What will be c? (If you’re not sure, feel free to run this in python to find out).

• This will invoke broadcasting, so b is copied three times to become (3,3), and ∗ is an element-wise product so c.shape will be (3, 3)
Correct

• This will invoke broadcasting, so b is copied three times to become (3, 3), and ∗ invokes a matrix multiplication operation of two 3x3 matrices so c.shape will be (3, 3)

• This will multiply a 3x3 matrix a with a 3x1 vector, thus resulting in a 3x1 vector.

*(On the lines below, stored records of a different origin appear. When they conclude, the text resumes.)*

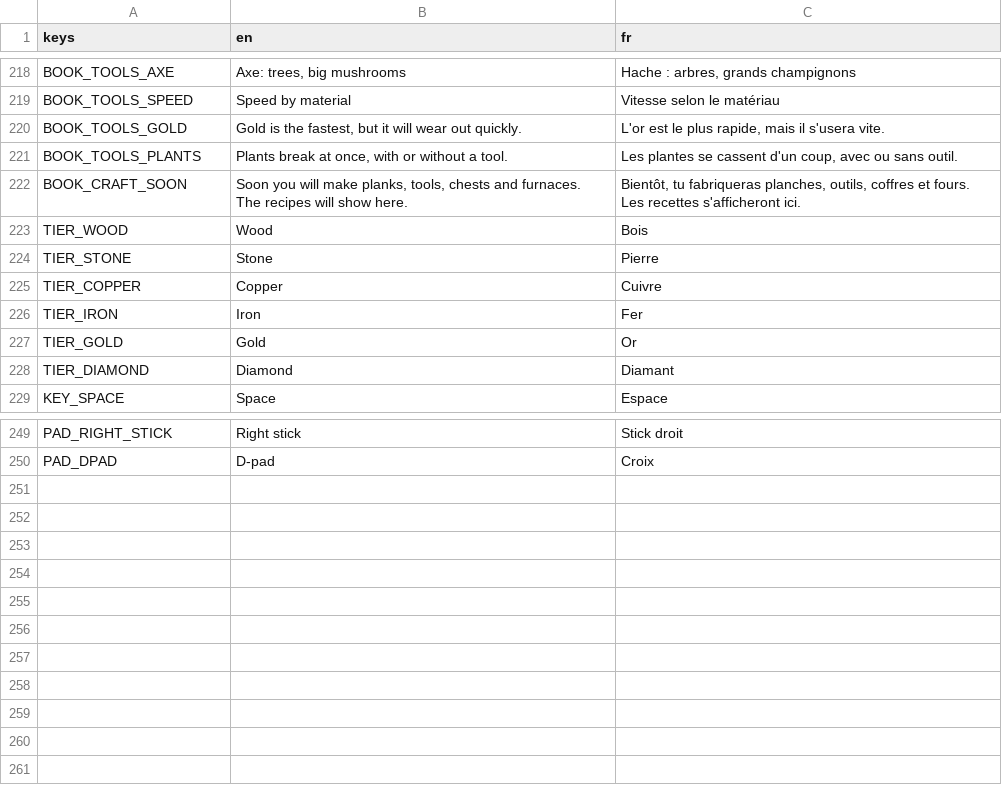
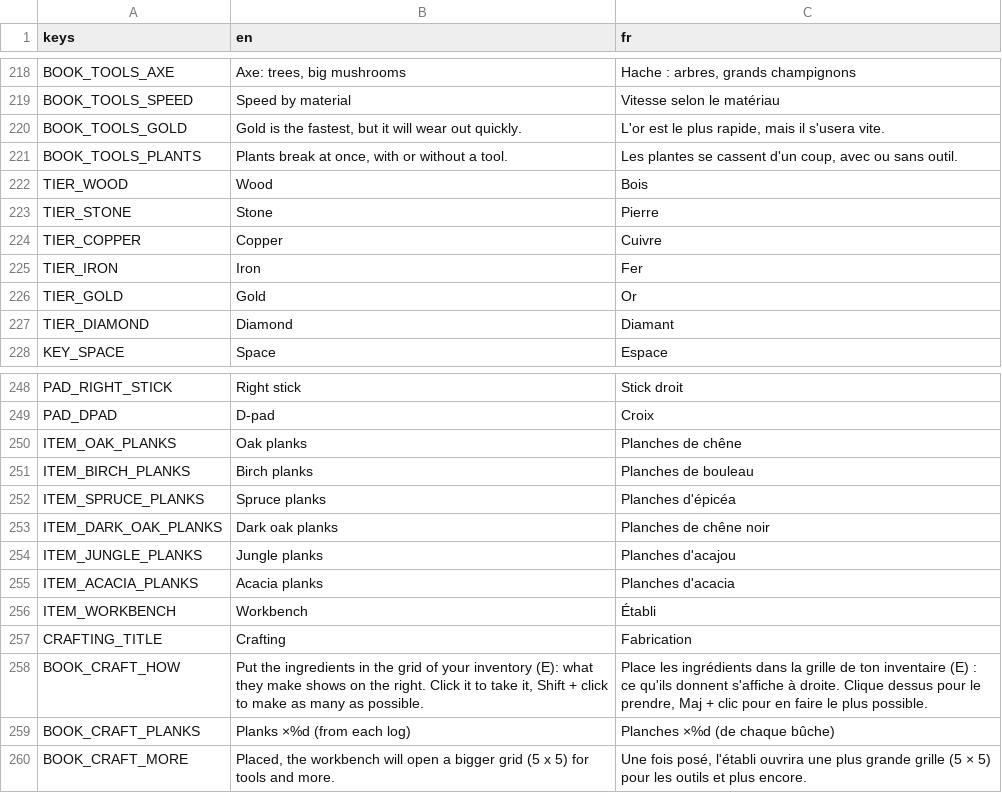
Before and after one commit to FrostTK/Leguitz, a CSV file: i18n/strings.csv, drawn as a sheet; only a part is shown, gaps mark what is left out; removed rows and columns are numbered as before the commit, all else as after; the diff names each change by its address in the sheet, - before the commit and + after, or states it on an @@ line.

```diff
--- a/i18n/strings.csv
+++ b/i18n/strings.csv
-row 222: BOOK_CRAFT_SOON | Soon you will make planks, tools, chests and furnaces. The recipes will show here. | Bientôt, tu fabriqueras planches, outils, coffres et fours. Les recettes s'afficheront ici.
+row 250: ITEM_OAK_PLANKS | Oak planks | Planches de chêne
+row 251: ITEM_BIRCH_PLANKS | Birch planks | Planches de bouleau
+row 252: ITEM_SPRUCE_PLANKS | Spruce planks | Planches d'épicéa
+row 253: ITEM_DARK_OAK_PLANKS | Dark oak planks | Planches de chêne noir
+row 254: ITEM_JUNGLE_PLANKS | Jungle planks | Planches d'acajou
+row 255: ITEM_ACACIA_PLANKS | Acacia planks | Planches d'acacia
+row 256: ITEM_WORKBENCH | Workbench | Établi
+row 257: CRAFTING_TITLE | Crafting | Fabrication
+row 258: BOOK_CRAFT_HOW | Put the ingredients in the grid of your inventory (E): what they make shows on the right. Click it to take it, Shift + click to make as many as possible. | Place les ingrédients dans la grille de ton inventaire (E) : ce qu'ils donnent s'affiche à droite. Clique dessus pour le prendre, Maj + clic pour en faire le plus possible.
+row 259: BOOK_CRAFT_PLANKS | Planks ×%d (from each log) | Planches ×%d (de chaque bûche)
+row 260: BOOK_CRAFT_MORE | Placed, the workbench will open a bigger grid (5 x 5) for tools and more. | Une fois posé, l'établi ouvrira une plus grande grille (5 × 5) pour les outils et plus encore.
```
Also changed, not shown: 30 other files.
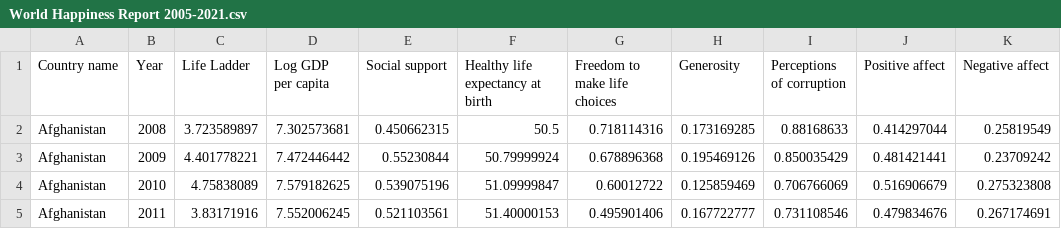
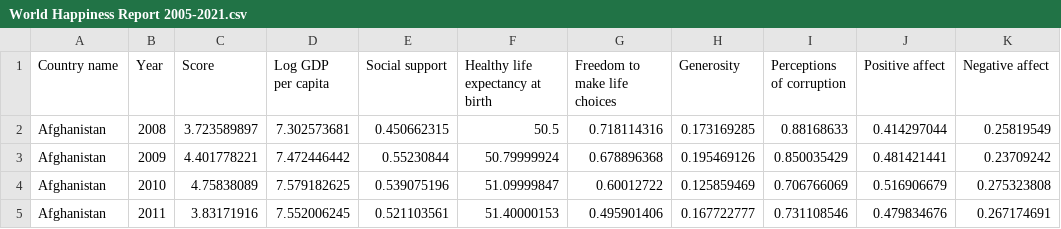
Before and after one commit to kjh97/DH-140, a CSV file: data/World Happiness Report 2005-2021.csv, drawn as a sheet; only a part is shown; the diff names each change by its address in the sheet, - before the commit and + after, or states it on an @@ line.

Commit message:
Update World Happiness Report 2005-2021.csv

```diff
--- a/data/World Happiness Report 2005-2021.csv
+++ b/data/World Happiness Report 2005-2021.csv
-C1: Life Ladder
+C1: Score
```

That is, c.shape = (3,1).

• It will lead to an error since you cannot use “*” to operate on these two matrices. You need to instead use np.dot(a,b)

10. Consider the following computation graph.
What is the output J?

• J = (c - 1)*(b + a)

• J = (a - 1) * (b + c)
Correct
Yes. J = u + v - w = a*b + a*c - (b + c) = a * (b + c) - (b + c) = (a - 1) * (b + c).

• J = a*b + b*c + a*c

• J = (b - 1) * (c + a)

--------------------------------------------------------------------------------

&
Click here to see more codes for Raspberry Pi 3 and similar Family.
&
Click here to see more codes for NodeMCU ESP8266 and similar Family.
&
Click here to see more codes for Arduino Mega (ATMega 2560) and similar Family.
Feel free to ask doubts in the comment section. I will try my best to answer it.
If you find this helpful by any mean like, comment and share the post.
This is the simplest way to encourage me to keep doing such work.

Thanks & Regards,
- APDaga DumpBox